__MATERIAL PROVIDED__.
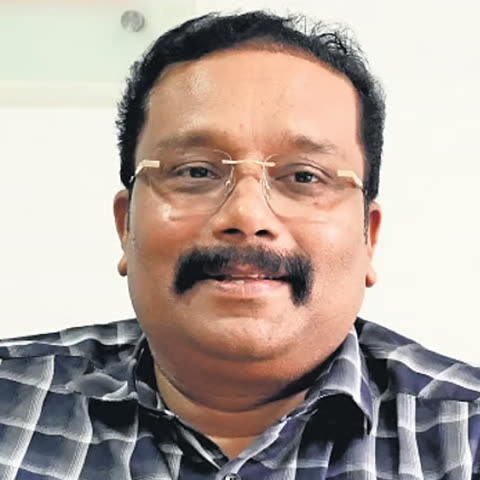
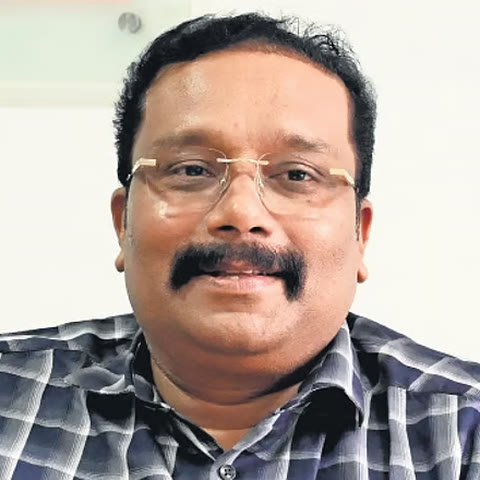
Site: Dr Ashok's and Dr Vasuki's photos re-cropped to match the other guests

diff --git a/docs/index.html b/docs/index.html
@@ -126,7 +126,7 @@
       <h2 class="reveal">In the distinguished presence&nbsp;of</h2>
       <ul class="guests__list">
         <li class="guest reveal">
-          <img src="img/guests/ashok.jpg" alt="Dr B Ashok IAS" width="480" height="480" loading="lazy">
+          <img src="img/guests/ashok.jpg?v=2" alt="Dr B Ashok IAS" width="480" height="480" loading="lazy">
           <div><p class="guest__role">Chief Guest</p><h3>Dr B Ashok IAS</h3>
           <p>Principal Secretary, Higher Education, Government of Keralam</p>
           <p class="guest__more">First Vice-Chancellor, Kerala Veterinary and Animal Sciences University</p></div>
@@ -138,7 +138,7 @@
           <p class="guest__more">Actor; co-founder, Blue Cross of Hyderabad</p></div>
         </li>
         <li class="guest reveal">
-          <img src="img/guests/vasuki.jpg" alt="Dr K Vasuki IAS" width="480" height="480" loading="lazy">
+          <img src="img/guests/vasuki.jpg?v=2" alt="Dr K Vasuki IAS" width="480" height="480" loading="lazy">
           <div><p class="guest__role">Guest of Honour</p><h3>Dr K Vasuki IAS</h3>
           <p>Secretary to the Governor, Lok Bhavan, Keralam</p>
           <p class="guest__more">Former Secretary, General Education; doctor, administrator and author of <i>The School of Life</i></p></div>

diff --git a/docs/v1/index.html b/docs/v1/index.html
@@ -126,7 +126,7 @@
       <h2 class="reveal">In the distinguished presence&nbsp;of</h2>
       <ul class="guests__list">
         <li class="guest reveal">
-          <img src="img/guests/ashok.jpg" alt="Dr B Ashok IAS" width="480" height="480" loading="lazy">
+          <img src="img/guests/ashok.jpg?v=2" alt="Dr B Ashok IAS" width="480" height="480" loading="lazy">
           <div><p class="guest__role">Chief Guest</p><h3>Dr B Ashok IAS</h3>
           <p>Principal Secretary, Higher Education, Government of Keralam</p>
           <p class="guest__more">First Vice-Chancellor, Kerala Veterinary and Animal Sciences University</p></div>
@@ -138,7 +138,7 @@
           <p class="guest__more">Actor; co-founder, Blue Cross of Hyderabad</p></div>
         </li>
         <li class="guest reveal">
-          <img src="img/guests/vasuki.jpg" alt="Dr K Vasuki IAS" width="480" height="480" loading="lazy">
+          <img src="img/guests/vasuki.jpg?v=2" alt="Dr K Vasuki IAS" width="480" height="480" loading="lazy">
           <div><p class="guest__role">Guest of Honour</p><h3>Dr K Vasuki IAS</h3>
           <p>Secretary to the Governor, Lok Bhavan, Keralam</p>
           <p class="guest__more">Former Secretary, General Education; doctor, administrator and author of <i>The School of Life</i></p></div>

__WHAT YOU HAVE TO DO__.
The answer is the listing above repeated verbatim, minus its images.

__RESULT BELOW__.
Site: Dr Ashok's and Dr Vasuki's photos re-cropped to match the other guests

diff --git a/docs/index.html b/docs/index.html
@@ -126,7 +126,7 @@
       <h2 class="reveal">In the distinguished presence&nbsp;of</h2>
       <ul class="guests__list">
         <li class="guest reveal">
-          <img src="img/guests/ashok.jpg" alt="Dr B Ashok IAS" width="480" height="480" loading="lazy">
+          <img src="img/guests/ashok.jpg?v=2" alt="Dr B Ashok IAS" width="480" height="480" loading="lazy">
           <div><p class="guest__role">Chief Guest</p><h3>Dr B Ashok IAS</h3>
           <p>Principal Secretary, Higher Education, Government of Keralam</p>
           <p class="guest__more">First Vice-Chancellor, Kerala Veterinary and Animal Sciences University</p></div>
@@ -138,7 +138,7 @@
           <p class="guest__more">Actor; co-founder, Blue Cross of Hyderabad</p></div>
         </li>
         <li class="guest reveal">
-          <img src="img/guests/vasuki.jpg" alt="Dr K Vasuki IAS" width="480" height="480" loading="lazy">
+          <img src="img/guests/vasuki.jpg?v=2" alt="Dr K Vasuki IAS" width="480" height="480" loading="lazy">
           <div><p class="guest__role">Guest of Honour</p><h3>Dr K Vasuki IAS</h3>
           <p>Secretary to the Governor, Lok Bhavan, Keralam</p>
           <p class="guest__more">Former Secretary, General Education; doctor, administrator and author of <i>The School of Life</i></p></div>

diff --git a/docs/v1/index.html b/docs/v1/index.html
@@ -126,7 +126,7 @@
       <h2 class="reveal">In the distinguished presence&nbsp;of</h2>
       <ul class="guests__list">
         <li class="guest reveal">
-          <img src="img/guests/ashok.jpg" alt="Dr B Ashok IAS" width="480" height="480" loading="lazy">
+          <img src="img/guests/ashok.jpg?v=2" alt="Dr B Ashok IAS" width="480" height="480" loading="lazy">
           <div><p class="guest__role">Chief Guest</p><h3>Dr B Ashok IAS</h3>
           <p>Principal Secretary, Higher Education, Government of Keralam</p>
           <p class="guest__more">First Vice-Chancellor, Kerala Veterinary and Animal Sciences University</p></div>
@@ -138,7 +138,7 @@
           <p class="guest__more">Actor; co-founder, Blue Cross of Hyderabad</p></div>
         </li>
         <li class="guest reveal">
-          <img src="img/guests/vasuki.jpg" alt="Dr K Vasuki IAS" width="480" height="480" loading="lazy">
+          <img src="img/guests/vasuki.jpg?v=2" alt="Dr K Vasuki IAS" width="480" height="480" loading="lazy">
           <div><p class="guest__role">Guest of Honour</p><h3>Dr K Vasuki IAS</h3>
           <p>Secretary to the Governor, Lok Bhavan, Keralam</p>
           <p class="guest__more">Former Secretary, General Education; doctor, administrator and author of <i>The School of Life</i></p></div>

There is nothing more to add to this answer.